But on China, it’s different. The Trump administration and importantly, the US security apparatus, share Australia’s darkening view of China to the point we may now be seeing a new Cold War developing in the region.
Case in point: the recent announcement of US participation in the development of a joint naval base with Australia on Papua New Guinea’s Manus Island. This is clear evidence of the US’s new willingness to compete with China and a signal the US wants to dispel the uncertainty left in the region in the wake of Obama’s problematic “pivot” to Asia.
Assessing the risks for Australia
In assessing whether Australia needs a steep increase in its defence spending, there are two questions we must ask: Firstly, what regional developments could the 2016 Defence White Paper not have anticipated? And of these, which equate to risks that increased defence spending can obviate?
Our defence planners have been well aware since at least 2009 of China’s gradually modernising defence forces and steadily growing navy. China’s moves toward a blue-water fleet, including new carriers and cruisers, were also well understood in 2016.
While the artificial islands in the South China Sea were still being built, their eventual militarisation was also anticipated by Australian defence leaders, despite China’s protestations to the contrary.
But even knowing all of this, Australia’s defence planners essentially decided in the 2016 White Paper to continue with the “Force 2030” force structure they envisaged in 2009. There have been some additions like shore-based anti-ship missiles, but our plan has largely been focused on enablers – that is, the capability to make the force operate with greater certainty, precision and coordination. Importantly, this White Paper did not envisage Australia fighting China on its own.
Of the strategic developments involving China since 2016 – from the revelations of its influence operations to its new-found interest in the Pacific – the question defence planners should now be asking is whether any undermine the fundamental judgements of the 2016 White Paper. Do they point to a need to radically change Australia’s defence posture?
Combating China’s illicit influence in Australia is being dealt with through our stronger foreign influence laws. Offsetting China’s influence in the Pacific will be best undertaken through Australia’s aid and diplomatic programs.
This leaves the big question of the role of the US in the Asia-Pacific region – the most critical of defence planning factors. Will Australia be left on its own in the foreseeable future?
And here we must observe that despite Trump’s anti-alliance rhetoric, the American force posture in the Western Pacific actually remains unchanged. There have been no base closures and no force draw-downs as of yet from the bases encircling China in Guam, Japan and South Korea, though Trump has threatened this.
Moreover, the hardening US view against China means a likely strengthening of its Asia-Pacific posture under the new National Security Statement, the cardinal US security policy document.
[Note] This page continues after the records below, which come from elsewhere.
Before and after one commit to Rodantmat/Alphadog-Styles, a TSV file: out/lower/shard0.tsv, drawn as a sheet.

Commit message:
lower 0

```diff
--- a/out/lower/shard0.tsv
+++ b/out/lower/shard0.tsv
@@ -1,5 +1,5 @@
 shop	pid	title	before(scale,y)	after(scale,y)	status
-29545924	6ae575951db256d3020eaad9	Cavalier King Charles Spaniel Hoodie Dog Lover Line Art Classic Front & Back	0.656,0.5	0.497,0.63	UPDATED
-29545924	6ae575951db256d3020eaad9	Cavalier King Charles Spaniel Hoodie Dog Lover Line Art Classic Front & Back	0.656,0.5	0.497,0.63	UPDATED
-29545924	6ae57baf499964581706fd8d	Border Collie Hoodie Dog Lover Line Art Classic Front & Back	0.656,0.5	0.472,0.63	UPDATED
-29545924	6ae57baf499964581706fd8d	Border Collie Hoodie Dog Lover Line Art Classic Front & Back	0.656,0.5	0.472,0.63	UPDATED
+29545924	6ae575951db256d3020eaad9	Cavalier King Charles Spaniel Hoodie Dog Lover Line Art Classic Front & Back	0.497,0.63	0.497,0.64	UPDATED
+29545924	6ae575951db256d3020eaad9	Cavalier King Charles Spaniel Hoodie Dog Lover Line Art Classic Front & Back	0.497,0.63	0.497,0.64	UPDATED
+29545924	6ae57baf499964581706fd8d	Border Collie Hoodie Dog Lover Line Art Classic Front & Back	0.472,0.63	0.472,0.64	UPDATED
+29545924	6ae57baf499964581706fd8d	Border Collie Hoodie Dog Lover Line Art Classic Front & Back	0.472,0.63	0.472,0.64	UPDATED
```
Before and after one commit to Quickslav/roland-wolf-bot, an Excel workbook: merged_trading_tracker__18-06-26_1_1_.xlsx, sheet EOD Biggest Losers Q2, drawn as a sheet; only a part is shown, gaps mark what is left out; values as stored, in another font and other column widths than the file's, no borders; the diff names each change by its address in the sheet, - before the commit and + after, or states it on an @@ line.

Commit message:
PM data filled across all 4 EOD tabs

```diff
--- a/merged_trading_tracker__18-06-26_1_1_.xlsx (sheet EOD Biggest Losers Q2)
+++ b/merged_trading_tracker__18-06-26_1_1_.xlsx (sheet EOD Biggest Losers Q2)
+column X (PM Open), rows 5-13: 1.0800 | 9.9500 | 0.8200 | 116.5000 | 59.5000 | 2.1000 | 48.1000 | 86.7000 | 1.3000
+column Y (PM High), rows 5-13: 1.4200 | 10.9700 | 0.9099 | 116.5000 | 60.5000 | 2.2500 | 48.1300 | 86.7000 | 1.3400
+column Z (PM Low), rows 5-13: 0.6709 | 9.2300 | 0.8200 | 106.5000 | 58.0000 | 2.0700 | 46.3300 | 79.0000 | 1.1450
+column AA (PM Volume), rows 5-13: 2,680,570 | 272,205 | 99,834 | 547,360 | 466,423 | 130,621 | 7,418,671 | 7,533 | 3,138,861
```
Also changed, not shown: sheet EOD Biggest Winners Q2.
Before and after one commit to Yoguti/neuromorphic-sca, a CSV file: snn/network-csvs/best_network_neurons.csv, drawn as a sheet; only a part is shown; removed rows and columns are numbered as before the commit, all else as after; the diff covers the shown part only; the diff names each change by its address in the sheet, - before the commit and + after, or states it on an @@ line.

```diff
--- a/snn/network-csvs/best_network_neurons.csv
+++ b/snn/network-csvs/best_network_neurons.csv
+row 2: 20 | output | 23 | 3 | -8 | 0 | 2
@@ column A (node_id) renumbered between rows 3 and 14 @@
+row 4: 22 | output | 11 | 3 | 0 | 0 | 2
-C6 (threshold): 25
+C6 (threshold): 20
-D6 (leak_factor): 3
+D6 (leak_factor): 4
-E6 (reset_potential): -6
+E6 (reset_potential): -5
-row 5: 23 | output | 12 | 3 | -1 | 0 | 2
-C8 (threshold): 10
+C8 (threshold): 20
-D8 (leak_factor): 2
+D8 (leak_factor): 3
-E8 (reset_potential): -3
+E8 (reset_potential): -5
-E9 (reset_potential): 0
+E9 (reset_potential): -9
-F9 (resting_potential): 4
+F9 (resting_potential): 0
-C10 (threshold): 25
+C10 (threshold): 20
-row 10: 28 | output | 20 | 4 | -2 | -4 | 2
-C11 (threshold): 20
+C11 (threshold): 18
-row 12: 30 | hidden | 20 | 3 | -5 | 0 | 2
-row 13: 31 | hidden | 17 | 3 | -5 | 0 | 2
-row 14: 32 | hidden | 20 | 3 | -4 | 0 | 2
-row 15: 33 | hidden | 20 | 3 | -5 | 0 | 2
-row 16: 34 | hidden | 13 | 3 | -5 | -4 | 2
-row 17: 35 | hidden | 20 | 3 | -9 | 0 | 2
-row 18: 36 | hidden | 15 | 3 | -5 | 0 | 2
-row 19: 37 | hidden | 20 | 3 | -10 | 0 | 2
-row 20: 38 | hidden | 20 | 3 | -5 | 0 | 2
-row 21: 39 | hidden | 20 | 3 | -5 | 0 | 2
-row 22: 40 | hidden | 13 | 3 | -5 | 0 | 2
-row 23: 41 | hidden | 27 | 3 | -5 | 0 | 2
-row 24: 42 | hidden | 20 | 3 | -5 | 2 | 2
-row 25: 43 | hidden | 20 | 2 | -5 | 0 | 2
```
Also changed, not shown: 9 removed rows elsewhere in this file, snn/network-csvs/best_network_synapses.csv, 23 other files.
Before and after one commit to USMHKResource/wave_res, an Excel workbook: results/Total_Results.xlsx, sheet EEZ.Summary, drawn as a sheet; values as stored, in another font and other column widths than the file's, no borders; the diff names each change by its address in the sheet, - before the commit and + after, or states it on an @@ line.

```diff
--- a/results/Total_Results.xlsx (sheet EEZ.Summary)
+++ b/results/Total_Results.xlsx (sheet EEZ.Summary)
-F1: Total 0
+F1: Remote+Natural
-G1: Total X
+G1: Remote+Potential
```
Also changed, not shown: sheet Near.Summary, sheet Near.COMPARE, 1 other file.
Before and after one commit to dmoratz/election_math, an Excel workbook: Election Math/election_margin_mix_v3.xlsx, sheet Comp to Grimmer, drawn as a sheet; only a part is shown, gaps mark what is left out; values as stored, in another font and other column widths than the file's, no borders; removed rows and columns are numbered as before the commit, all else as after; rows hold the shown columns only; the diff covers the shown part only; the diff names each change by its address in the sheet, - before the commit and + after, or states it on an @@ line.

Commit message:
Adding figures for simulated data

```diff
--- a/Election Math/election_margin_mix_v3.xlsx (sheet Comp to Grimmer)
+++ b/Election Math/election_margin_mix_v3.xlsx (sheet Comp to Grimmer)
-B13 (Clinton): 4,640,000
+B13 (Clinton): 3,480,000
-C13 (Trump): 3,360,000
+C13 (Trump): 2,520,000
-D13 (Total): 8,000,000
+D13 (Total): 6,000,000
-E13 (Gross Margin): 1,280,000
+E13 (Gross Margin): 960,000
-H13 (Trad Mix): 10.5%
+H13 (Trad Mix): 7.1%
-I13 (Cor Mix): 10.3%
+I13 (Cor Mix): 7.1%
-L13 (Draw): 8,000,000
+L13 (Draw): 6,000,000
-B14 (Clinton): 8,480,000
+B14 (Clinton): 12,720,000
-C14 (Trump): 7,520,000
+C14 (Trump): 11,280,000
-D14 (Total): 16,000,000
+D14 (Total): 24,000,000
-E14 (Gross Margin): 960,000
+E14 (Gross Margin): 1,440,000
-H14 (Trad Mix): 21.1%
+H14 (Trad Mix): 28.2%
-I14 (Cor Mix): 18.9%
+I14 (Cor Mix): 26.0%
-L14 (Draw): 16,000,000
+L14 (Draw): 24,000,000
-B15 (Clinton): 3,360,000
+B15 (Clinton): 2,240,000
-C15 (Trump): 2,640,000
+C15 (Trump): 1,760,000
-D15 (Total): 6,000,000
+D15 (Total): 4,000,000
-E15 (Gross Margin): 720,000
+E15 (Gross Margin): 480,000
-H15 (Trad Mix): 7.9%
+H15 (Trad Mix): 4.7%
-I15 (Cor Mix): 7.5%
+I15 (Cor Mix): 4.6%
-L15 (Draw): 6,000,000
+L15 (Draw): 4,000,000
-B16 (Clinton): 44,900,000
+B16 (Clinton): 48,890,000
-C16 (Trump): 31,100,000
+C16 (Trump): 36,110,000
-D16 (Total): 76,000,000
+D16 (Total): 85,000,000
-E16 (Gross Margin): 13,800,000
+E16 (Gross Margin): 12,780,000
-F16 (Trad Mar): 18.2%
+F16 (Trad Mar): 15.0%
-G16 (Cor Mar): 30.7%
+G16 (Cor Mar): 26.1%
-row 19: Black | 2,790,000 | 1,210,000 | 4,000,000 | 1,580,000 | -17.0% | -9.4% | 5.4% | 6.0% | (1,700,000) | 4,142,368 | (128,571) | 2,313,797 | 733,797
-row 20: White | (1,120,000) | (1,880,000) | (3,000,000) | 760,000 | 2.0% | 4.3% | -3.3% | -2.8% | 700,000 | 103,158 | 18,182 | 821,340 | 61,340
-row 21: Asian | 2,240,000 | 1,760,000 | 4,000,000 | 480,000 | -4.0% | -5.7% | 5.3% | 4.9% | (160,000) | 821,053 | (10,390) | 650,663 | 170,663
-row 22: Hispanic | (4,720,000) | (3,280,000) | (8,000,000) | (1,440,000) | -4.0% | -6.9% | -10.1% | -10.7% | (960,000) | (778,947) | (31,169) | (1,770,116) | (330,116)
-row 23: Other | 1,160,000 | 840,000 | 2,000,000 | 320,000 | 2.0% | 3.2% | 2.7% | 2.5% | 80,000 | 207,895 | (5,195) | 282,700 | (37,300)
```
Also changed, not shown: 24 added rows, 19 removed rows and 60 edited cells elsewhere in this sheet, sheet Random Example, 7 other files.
In fact, the US is now expanding its presence in the region with the announcement of the new joint naval base on Manus Island. The US also recently put its nuclear deterrence guarantee to Australia in writing for the first time in history. And the American Marine build-up in Darwin continues.
Although China’s military advances are making the task of possibly defeating its navy more challenging, the fact remains that it will be a long time before it’s able to start a war with the US confident of victory. The US also seems unwilling to leave China to dominate Asia.
In these circumstances, would China use its forces against other countries in the region, like Australia, without the US getting involved? In my view it could not.
Therefore, while every responsible government should continue to assess defence planning and ensure appropriate levels of readiness, the case for a sharply increased defence spending plan is not at this point compelling.